#### Exercise directions
Look through the data below, and copy each line that carries the word "every".

*** Data supplied

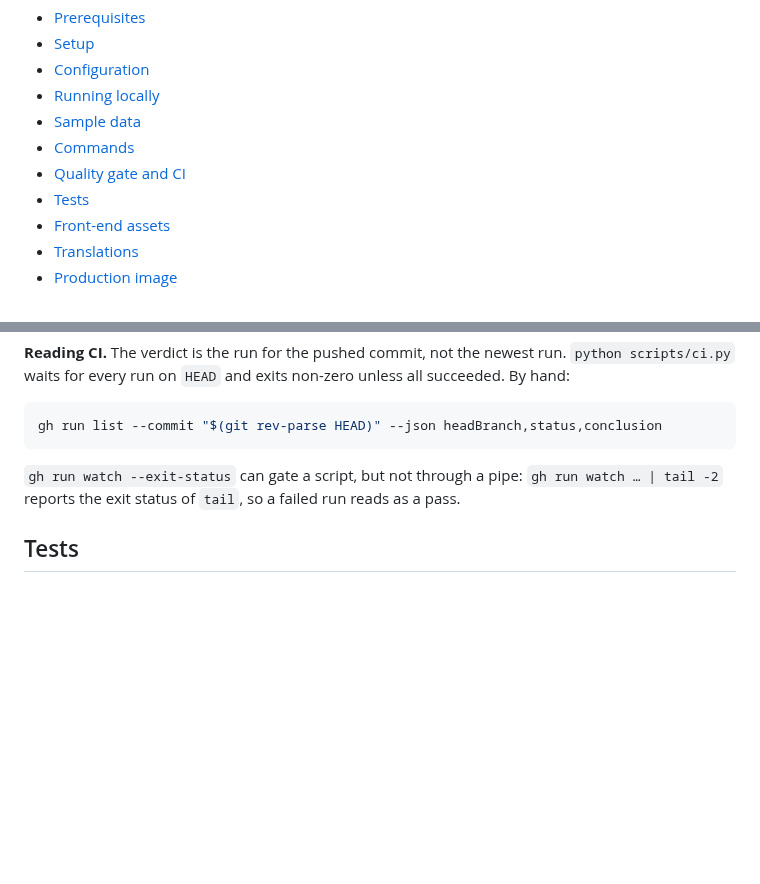
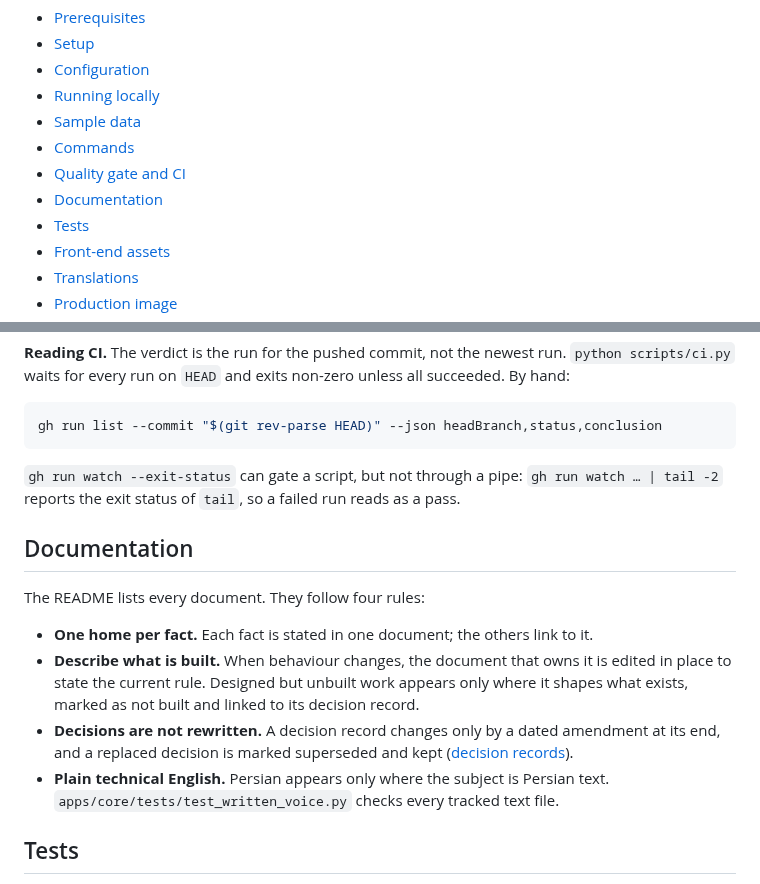
Before and after one commit to Sina-Amare/premshop, a Markdown page: docs/development.md, 2 parts joined by grey strips. GitHub-like rendering; blank space fills up the shorter version.

```diff
--- a/docs/development.md
+++ b/docs/development.md
@@ -9,6 +9,7 @@ How to set up, run, test and build PremShop. How the code is organised is in [ar
 - [Sample data](#sample-data)
 - [Commands](#commands)
 - [Quality gate and CI](#quality-gate-and-ci)
+- [Documentation](#documentation)
 - [Tests](#tests)
 - [Front-end assets](#front-end-assets)
 - [Translations](#translations)
@@ -138,6 +139,15 @@ gh run list --commit "$(git rev-parse HEAD)" --json headBranch,status,conclusion
 
 `gh run watch --exit-status` can gate a script, but not through a pipe: `gh run watch … | tail -2` reports the exit status of `tail`, so a failed run reads as a pass.
 
+## Documentation
+
+The README lists every document. They follow four rules:
+
+- **One home per fact.** Each fact is stated in one document; the others link to it.
+- **Describe what is built.** When behaviour changes, the document that owns it is edited in place to state the current rule. Designed but unbuilt work appears only where it shapes what exists, marked as not built and linked to its decision record.
+- **Decisions are not rewritten.** A decision record changes only by a dated amendment at its end, and a replaced decision is marked superseded and kept ([decision records](decisions/README.md#writing-a-record)).
+- **Plain technical English.** Persian appears only where the subject is Persian text. `apps/core/tests/test_written_voice.py` checks every tracked text file.
+
 ## Tests
 
 - **Database.** Tests run on the PostgreSQL in `DATABASE_URL`, because row locks and constraints are part of what they test. `apps/conftest.py` gives every test an in-memory cache and a fast password hasher, so no test needs a running Redis or pays the real hasher's cost.
```
Also changed, not shown: README.md (+1 -1 lines), docs/README.md (deleted, +0 -22 lines).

******

#### Result of the exercise
+The README lists every document. They follow four rules:
+- **Plain technical English.** Persian appears only where the subject is Persian text. `apps/core/tests/test_written_voice.py` checks every tracked text file.
 - **Database.** Tests run on the PostgreSQL in `DATABASE_URL`, because row locks and constraints are part of what they test. `apps/conftest.py` gives every test an in-memory cache and a fast password hasher, so no test needs a running Redis or pays the real hasher's cost.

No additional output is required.